The Perfect Pair – Bankers and Cash

A good banker has your best interests at heart and can be a key advisor to your business. Not only do commercial lenders provide lines of credit and short term cash flow, but they can also offer import/export cash management and protection assistance, cash for expansion and growth, and advice and counsel about a number of issues related to your business. Of course bankers can’t tell you how to run your business and they walk a fine line to keep the regulators happy, but most mid-market bankers I know are excited to help their clients in any way they can.

So what does a banker look for in a well-managed, bankable business? First and foremost, the ideal owner is honest, realistic and communicates openly with accurate information. They have a clear strategy and the team to execute it. They have a strong succession plan and allow their team to run the day-to-day aspects of the business while they focus on developing a vision and strategy for growth and profitability.

Second, bankers tend to focus on the balance sheet more than the income statement. Watch Joe Connors CFO Ed Talk Do You Know What the Income Trap Is? You’d Better for proof straight from a banker. Of course, they want the company to be profitable, but over the years, I’ve seen many “profitable” companies run out of cash and end up in the ditch. Bankers look for a strong relationship between asset and liabilities and a short cash-to-cash cycle, which is the number of days from when you spend a dollar on goods and services to when you get it back from the customer. Inventory is a particularly big part of that. To calculate your cash to cash cycle in days use CFO.University’s Cash Velocity Calculator.

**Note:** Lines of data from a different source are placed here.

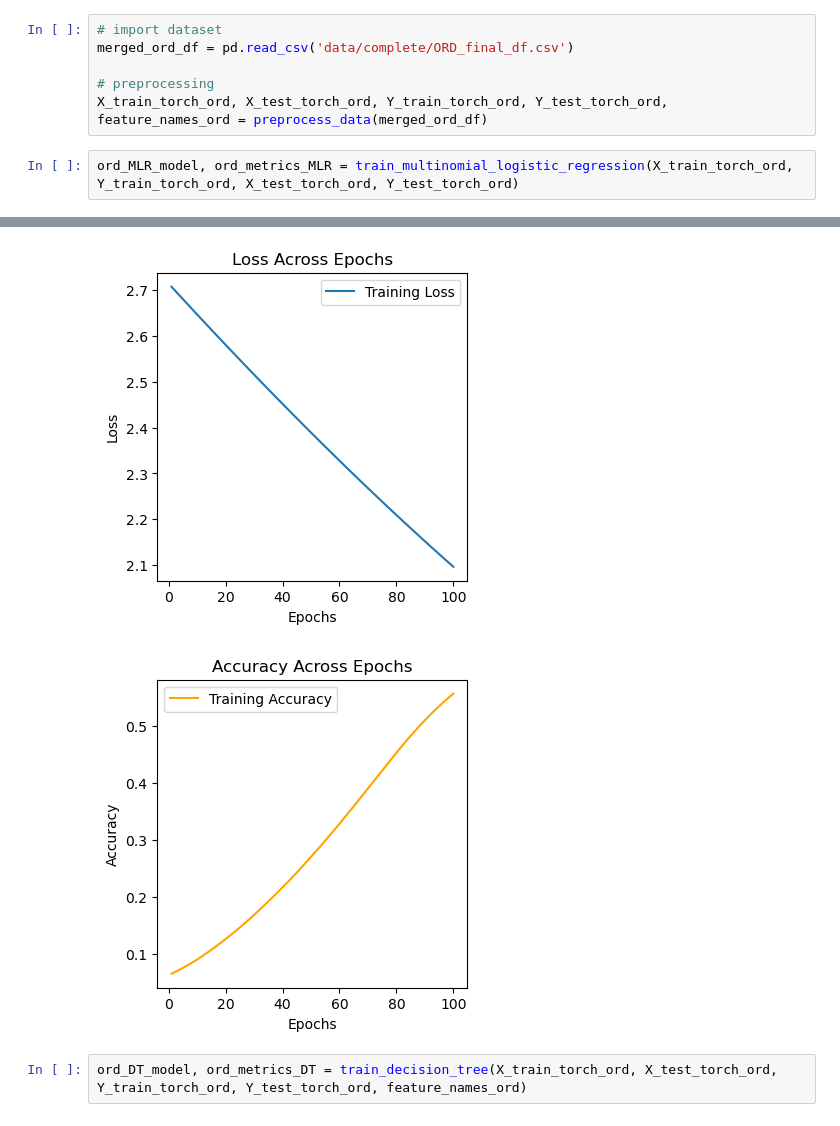
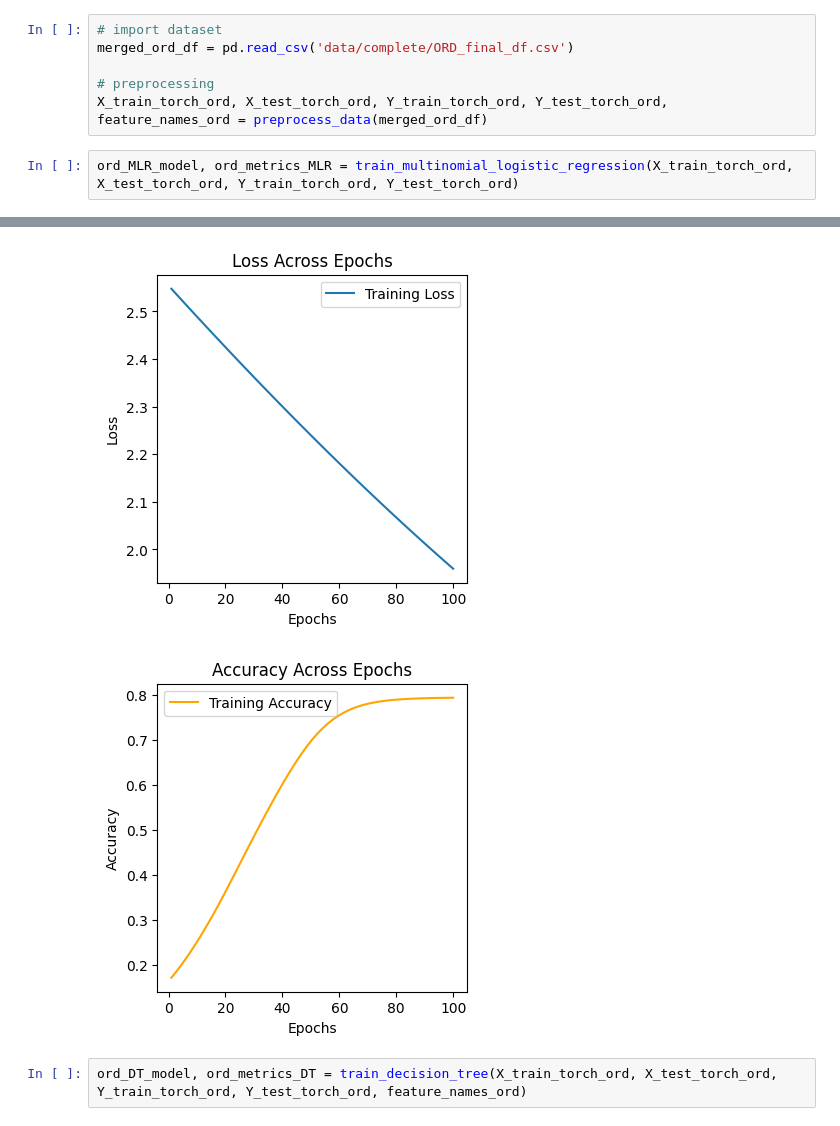
Before and after one commit to craigmiller24/MLP_Project, a Jupyter notebook: Baseline.ipynb, the cells around one changed output, grey strips where cells are left out. Cells and saved outputs as stored; diff of their text form.

```diff
--- a/Baseline.ipynb
+++ b/Baseline.ipynb
@@ -148,5 +208,5 @@ merged_ord_df = pd.read_csv('data/complete/ORD_final_df.csv')
 # preprocessing
 X_train_torch_ord, X_test_torch_ord, Y_train_torch_ord, Y_test_torch_ord, feature_names_ord = preprocess_data(merged_ord_df)
 # %%
-ord_MLR_model, ord_metrics_MLR = train_multinomial_logistic_regression(X_train_torch_ord, Y_train_torch_ord, X_test_torch_ord, Y_test_torch_ord)
+ord_MLR_model, ord_metrics_MLR = train_multinomial_logistic_regression(X_train_torch_ord, X_test_torch_ord, Y_train_torch_ord, Y_test_torch_ord)
 # %% [output]
@@ -170,5 +230,5 @@ F1: 0.6556
-[figure, old version]
+[figure, new version]
-[figure, old version]
+[figure, new version]
 # %%
 ord_DT_model, ord_metrics_DT = train_decision_tree(X_train_torch_ord, X_test_torch_ord, Y_train_torch_ord, Y_test_torch_ord, feature_names_ord)
 # %% [output]
```
Also changed, not shown: parts of 23 cells of this notebook, 13 other files.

Third, bankers look at how companies manage capacity. Is the company ready for growth? Do they have the resources to support it? Do you need to work with your banker on a capital line to support expansion?

Use your banker as a key advisor. They can have a useful perspective on your company, and if they don’t, perhaps it’s time to seek a new banker. Your successful future might depend on it. For more on managing you banking relationship, Why Your Company Needs a Good Banking Relationship

It All Comes Down to Cash

Who in the organization drives the cash-to-cash cycle? Most company managers assume the CFO is managing cash, so they don’t think much about it. But in reality, how sales does their deals, how purchasing buys, how supply chain designs the distribution/warehouse network, how engineering designs products and how marketing and product management bring new products to market and retire old ones all play major roles in the cash-to-cash cycle.

For example, if purchasing makes large volume buys in an effort to get deeper discounts, or if they buy truck-load quantities in an effort to reduce freight, that can have a negative impact on inventory turns, which increases cash consumption. If product management focuses on new products and not on old or obsolete products, the warehouses can accumulate obsolete inventory, which also consumes cash.

To manage cash flow effectively, companies must do more than just improve efficiency and save a few days of cash flow; they need disruptive thinking and innovation to really move the needle. Techniques such as supplier partnerships, auto-replenishment systems, effective terms with suppliers and customers, product design for supply chain management (DFSCM), and just in time inventory and production can greatly reduce the need for cash and can be woven into the operations strategy.


​Not a member-scholar yet? Join our financial community here!

Identify your path to CFO success by taking our CFO Readiness Assessmentᵀᴹ.

For the most up to date and relevant accounting, finance, treasury and leadership headlines all in one place subscribe to The Balanced Digest.

Follow us on Linkedin, Facebook, Twitter.